§ TASK TO COMPLETE
Write out the records again exactly and exclude the pictures.

§ SOURCE MATERIAL

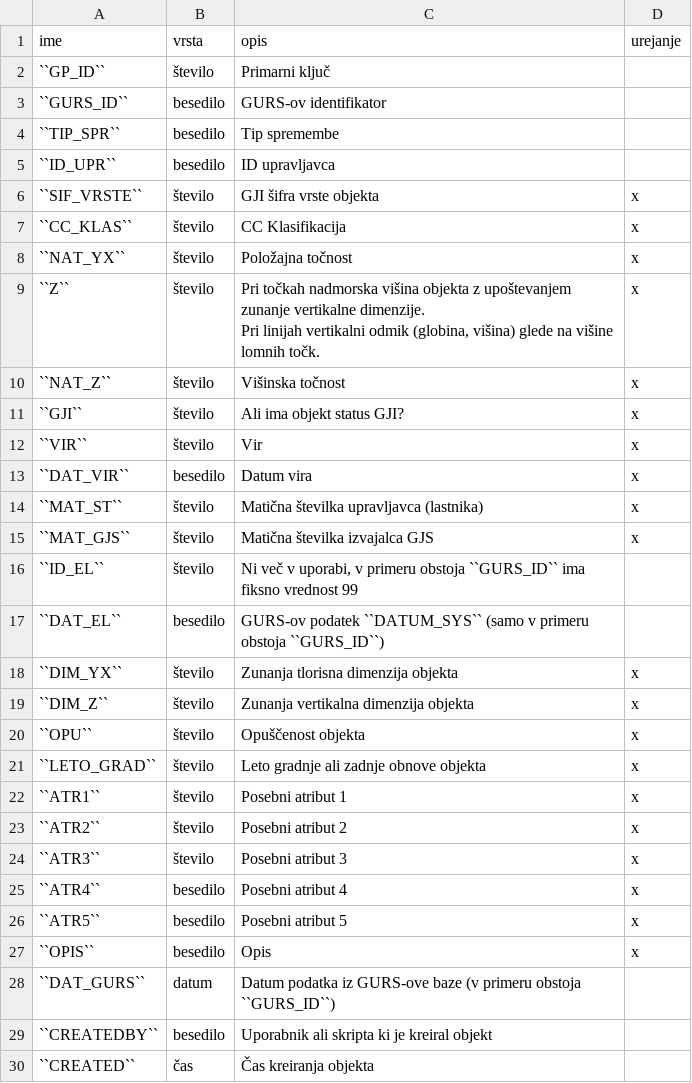
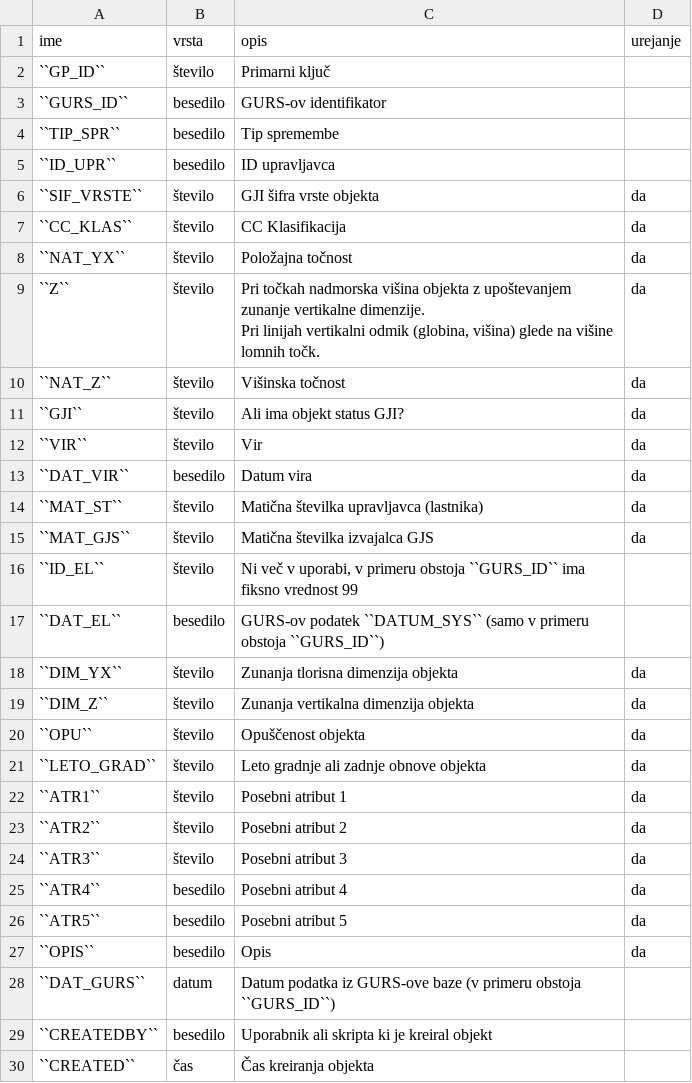
Before and after one commit to level2-gis/gji_elaborat_docs, a CSV file: doc/_static/struktura.csv, drawn as a sheet; only a part is shown.

Commit message:
novosti, urejanje vsebine

```diff
--- a/doc/_static/struktura.csv
+++ b/doc/_static/struktura.csv
@@ -5,26 +5,26 @@
 "``ID_UPR``";"besedilo";"ID upravljavca";
-"``SIF_VRSTE``";"število";"GJI šifra vrste objekta";"x"
-"``CC_KLAS``";"število";"CC Klasifikacija";"x"
-"``NAT_YX``";"število";"Položajna točnost";"x"
-"``Z``";"število";"Pri točkah nadmorska višina objekta z upoštevanjem zunanje vertikalne dimenzije.
-
-Pri linijah vertikalni odmik (globina, višina) glede na višine lomnih točk.";"x"
-"``NAT_Z``";"število";"Višinska točnost";"x"
-"``GJI``";"število";"Ali ima objekt status GJI?";"x"
-"``VIR``";"število";"Vir";"x"
-"``DAT_VIR``";"besedilo";"Datum vira";"x"
-"``MAT_ST``";"število";"Matična številka upravljavca (lastnika)";"x"
-"``MAT_GJS``";"število";"Matična številka izvajalca GJS";"x"
+"``SIF_VRSTE``";"število";"GJI šifra vrste objekta";"da"
+"``CC_KLAS``";"število";"CC Klasifikacija";"da"
+"``NAT_YX``";"število";"Položajna točnost";"da"
+"``Z``";"število";"Pri točkah nadmorska višina objekta z upoštevanjem zunanje vertikalne dimenzije.
+
+Pri linijah vertikalni odmik (globina, višina) glede na višine lomnih točk.";"da"
+"``NAT_Z``";"število";"Višinska točnost";"da"
+"``GJI``";"število";"Ali ima objekt status GJI?";"da"
+"``VIR``";"število";"Vir";"da"
+"``DAT_VIR``";"besedilo";"Datum vira";"da"
+"``MAT_ST``";"število";"Matična številka upravljavca (lastnika)";"da"
+"``MAT_GJS``";"število";"Matična številka izvajalca GJS";"da"
 "``ID_EL``";"število";"Ni več v uporabi, v primeru obstoja ``GURS_ID`` ima fiksno vrednost 99";
 "``DAT_EL``";"besedilo";"GURS-ov podatek ``DATUM_SYS`` (samo v primeru obstoja ``GURS_ID``)";
-"``DIM_YX``";"število";"Zunanja tlorisna dimenzija objekta";"x"
-"``DIM_Z``";"število";"Zunanja vertikalna dimenzija objekta";"x"
-"``OPU``";"število";"Opuščenost objekta";"x"
-"``LETO_GRAD``";"število";"Leto gradnje ali zadnje obnove objekta";"x"
-"``ATR1``";"število";"Posebni atribut 1";"x"
-"``ATR2``";"število";"Posebni atribut 2";"x"
-"``ATR3``";"število";"Posebni atribut 3";"x"
-"``ATR4``";"besedilo";"Posebni atribut 4";"x"
-"``ATR5``";"besedilo";"Posebni atribut 5";"x"
-"``OPIS``";"besedilo";"Opis";"x"
+"``DIM_YX``";"število";"Zunanja tlorisna dimenzija objekta";"da"
+"``DIM_Z``";"število";"Zunanja vertikalna dimenzija objekta";"da"
+"``OPU``";"število";"Opuščenost objekta";"da"
+"``LETO_GRAD``";"število";"Leto gradnje ali zadnje obnove objekta";"da"
+"``ATR1``";"število";"Posebni atribut 1";"da"
+"``ATR2``";"število";"Posebni atribut 2";"da"
+"``ATR3``";"število";"Posebni atribut 3";"da"
+"``ATR4``";"besedilo";"Posebni atribut 4";"da"
+"``ATR5``";"besedilo";"Posebni atribut 5";"da"
+"``OPIS``";"besedilo";"Opis";"da"
 "``DAT_GURS``";"datum";"Datum podatka iz GURS-ove baze (v primeru obstoja ``GURS_ID``)";
```
Also changed, not shown: 5 other files.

§ ANSWER TO THIS EXERCISE
Before and after one commit to level2-gis/gji_elaborat_docs, a CSV file: doc/_static/struktura.csv, drawn as a sheet; only a part is shown.

Commit message:
novosti, urejanje vsebine

```diff
--- a/doc/_static/struktura.csv
+++ b/doc/_static/struktura.csv
@@ -5,26 +5,26 @@
 "``ID_UPR``";"besedilo";"ID upravljavca";
-"``SIF_VRSTE``";"število";"GJI šifra vrste objekta";"x"
-"``CC_KLAS``";"število";"CC Klasifikacija";"x"
-"``NAT_YX``";"število";"Položajna točnost";"x"
-"``Z``";"število";"Pri točkah nadmorska višina objekta z upoštevanjem zunanje vertikalne dimenzije.
-
-Pri linijah vertikalni odmik (globina, višina) glede na višine lomnih točk.";"x"
-"``NAT_Z``";"število";"Višinska točnost";"x"
-"``GJI``";"število";"Ali ima objekt status GJI?";"x"
-"``VIR``";"število";"Vir";"x"
-"``DAT_VIR``";"besedilo";"Datum vira";"x"
-"``MAT_ST``";"število";"Matična številka upravljavca (lastnika)";"x"
-"``MAT_GJS``";"število";"Matična številka izvajalca GJS";"x"
+"``SIF_VRSTE``";"število";"GJI šifra vrste objekta";"da"
+"``CC_KLAS``";"število";"CC Klasifikacija";"da"
+"``NAT_YX``";"število";"Položajna točnost";"da"
+"``Z``";"število";"Pri točkah nadmorska višina objekta z upoštevanjem zunanje vertikalne dimenzije.
+
+Pri linijah vertikalni odmik (globina, višina) glede na višine lomnih točk.";"da"
+"``NAT_Z``";"število";"Višinska točnost";"da"
+"``GJI``";"število";"Ali ima objekt status GJI?";"da"
+"``VIR``";"število";"Vir";"da"
+"``DAT_VIR``";"besedilo";"Datum vira";"da"
+"``MAT_ST``";"število";"Matična številka upravljavca (lastnika)";"da"
+"``MAT_GJS``";"število";"Matična številka izvajalca GJS";"da"
 "``ID_EL``";"število";"Ni več v uporabi, v primeru obstoja ``GURS_ID`` ima fiksno vrednost 99";
 "``DAT_EL``";"besedilo";"GURS-ov podatek ``DATUM_SYS`` (samo v primeru obstoja ``GURS_ID``)";
-"``DIM_YX``";"število";"Zunanja tlorisna dimenzija objekta";"x"
-"``DIM_Z``";"število";"Zunanja vertikalna dimenzija objekta";"x"
-"``OPU``";"število";"Opuščenost objekta";"x"
-"``LETO_GRAD``";"število";"Leto gradnje ali zadnje obnove objekta";"x"
-"``ATR1``";"število";"Posebni atribut 1";"x"
-"``ATR2``";"število";"Posebni atribut 2";"x"
-"``ATR3``";"število";"Posebni atribut 3";"x"
-"``ATR4``";"besedilo";"Posebni atribut 4";"x"
-"``ATR5``";"besedilo";"Posebni atribut 5";"x"
-"``OPIS``";"besedilo";"Opis";"x"
+"``DIM_YX``";"število";"Zunanja tlorisna dimenzija objekta";"da"
+"``DIM_Z``";"število";"Zunanja vertikalna dimenzija objekta";"da"
+"``OPU``";"število";"Opuščenost objekta";"da"
+"``LETO_GRAD``";"število";"Leto gradnje ali zadnje obnove objekta";"da"
+"``ATR1``";"število";"Posebni atribut 1";"da"
+"``ATR2``";"število";"Posebni atribut 2";"da"
+"``ATR3``";"število";"Posebni atribut 3";"da"
+"``ATR4``";"besedilo";"Posebni atribut 4";"da"
+"``ATR5``";"besedilo";"Posebni atribut 5";"da"
+"``OPIS``";"besedilo";"Opis";"da"
 "``DAT_GURS``";"datum";"Datum podatka iz GURS-ove baze (v primeru obstoja ``GURS_ID``)";
```
Also changed, not shown: 5 other files.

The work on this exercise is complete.